To be unambiguous, perfectly clear, or self-evident; to be already acknowledged, established, or accepted. This should go without saying, but you will receive an automatic zero if you are caught cheating on the exam.
say goodbye to (something)
To lose or end something, especially suddenly; to be forced to accept such a loss or end. You were caught drinking on school property? Well, you can say goodbye to your brand new car, mister! After the final horse lost its race, I said goodbye to all the money I'd won that day at the track. You do realize that you'll be saying goodbye to all the benefits the company has to offer if you decide to work as a freelancer?
says it all
A phrase used to emphasize a particular detail, usually because it is evidence of a bigger issue. When I asked my mom if she was mad at me, her silence said it all. Oh, he's still petrified of dogs—the look of terror on his face says it all!
as I was saying
Said when one wants to return to one's previous topic of discussion. As I was saying before the waiter came over, I'm going to Europe next month! Thank you Alice. Now as I was saying, you'll need to call payroll to get those figures.
See also: saying
as I was sayingand like I was saying
to repeat what I've been saying; to continue with what I was saying. (The first form is appropriate in any conversation. The second form is colloquial, informal, and familiar. In addition, this use of like for as, in the second form, is objected to by many people.) Bill: Now, Mary, this is one of the round ones that attaches to the wire here. Bob (passing through the room): Hello, you two! I'll talk to you later. Bill: Yeah, see you around. Now, as I was saying, Mary, this goes here on this wire. Tom: I hate to interrupt, but someone's car is being broken into down on the street. Fred: As I was saying, these illegal practices must stop.
See also: saying
(Do you) know what I 'm saying?and You know what I'm saying?; (Do you) know what I mean?; You know what I mean?
Do you understand me?; Do you agree? Sue: This is, like, really great! You know what I'm saying? Mary: Yeah, I've been there. It's great.
See also: know
I hear what you're saying, and I hear you.
1. I know exactly what you mean! John: The prices in this place are a bit steep. Jane: Man, I hear you! Bill: I think it's about time for the whole management team to resign! Andrew: I hear what you're saying.
2. an expression indicating that the speaker has been heard, but implying that there is no agreement. Tom: Time has come to do something about that ailing dog of yours. Mary: I hear what you're saying. Jane: It would be a good idea to have the house painted. John: I hear what you're saying.

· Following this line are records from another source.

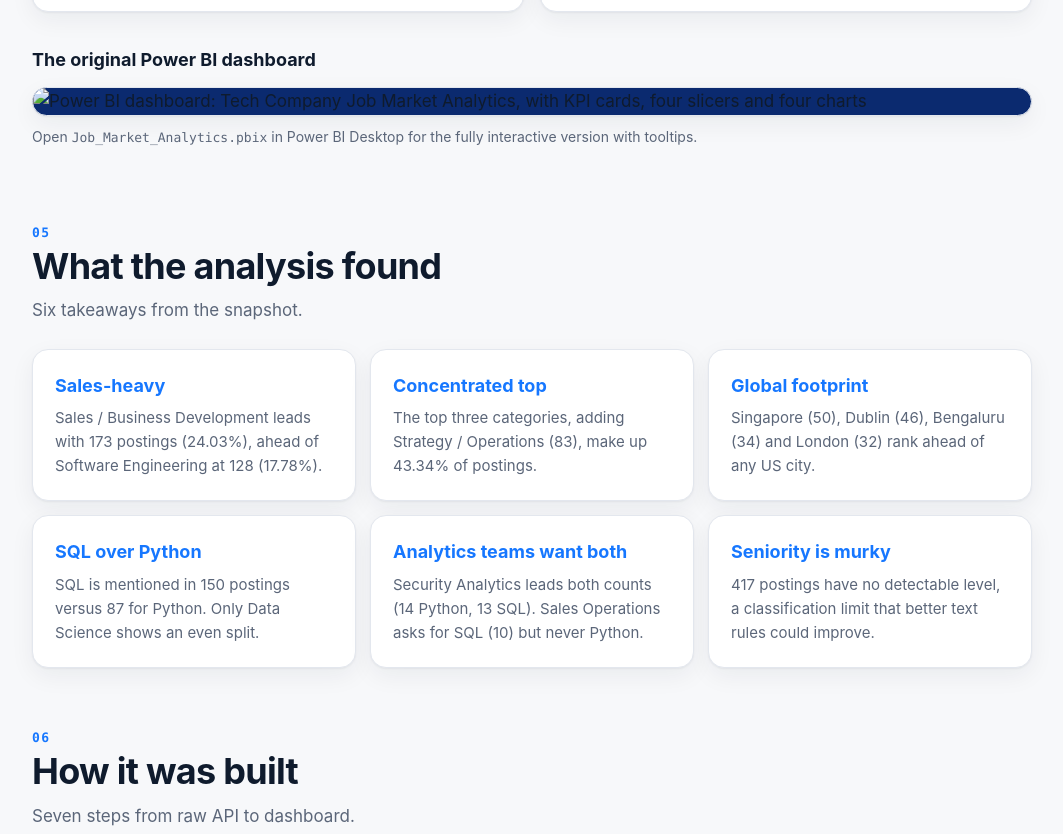
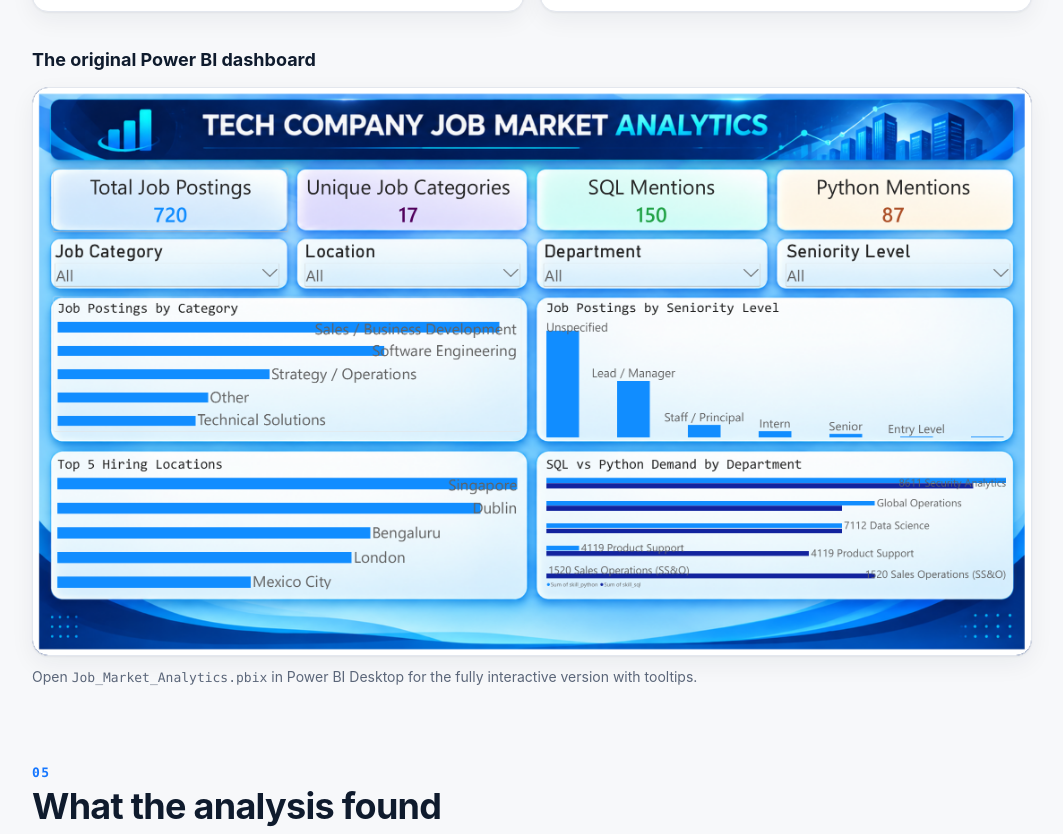
Before and after one commit to harshit1017kaushik-create/tech-job-market-analytics-stripe, a plain HTML site: page index.html in a window 1280 px wide. Shown: the part 3860-4694 px from the top of the page, without its empty margins (108-1171 px from the left). Drawn offline with Linux system fonts and the light colour scheme.

Commit message:
Update index.html

```diff
--- a/index.html
+++ b/index.html
@@ -172,7 +172,7 @@
       <div class="legend"><span><i style="background:var(--sql)"></i>SQL</span><span><i style="background:var(--py)"></i>Python</span></div><div class="pair" id="x-dep"></div></div>
   </div>
   <h3 style="margin:34px 0 12px">The original Power BI dashboard</h3>
-  <div class="shot"><img src="assets/dashboard.png" alt="Power BI dashboard: Tech Company Job Market Analytics, with KPI cards, four slicers and four charts"></div>
+  <div class="shot"><img src="dashboard.png" alt="Power BI dashboard: Tech Company Job Market Analytics, with KPI cards, four slicers and four charts"></div>
   <p class="sub" style="color:var(--mute);font-size:14px;margin-top:10px">Open <code>Job_Market_Analytics.pbix</code> in Power BI Desktop for the fully interactive version with tooltips.</p>
 </section>
 
```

(It) (just) goes without saying.
Cliché [something] is so obvious that it need not be said. It goes without saying that you are to wear formal clothing to the White House dinner. Of course you must be on time. That goes without saying.
it goes without saying
it should be generally understood or accepted It goes without saying that you will improve your skills with practice.
Usage notes: sometimes used in the form that goes without saying
It goes without saying.
something that you say when you believe that what you will say next is generally accepted or understood It goes without saying that we're delighted about the new baby.
go without saying
Be self-evident, a matter of course. For example, It goes without saying that success is the product of hard work. This expression is a translation of the French cela va sans dire. [Second half of 1800s]
I hear what you are saying
1. and I hear you. sent. I know what you are trying to say. Yes, yes. I hear what you are saying, and I’m with you.
2. sent. I understand your position, but I am under no obligation to agree. (Can be used to avoid disagreeing and the resulting argument.) I hear you, but it doesn’t matter.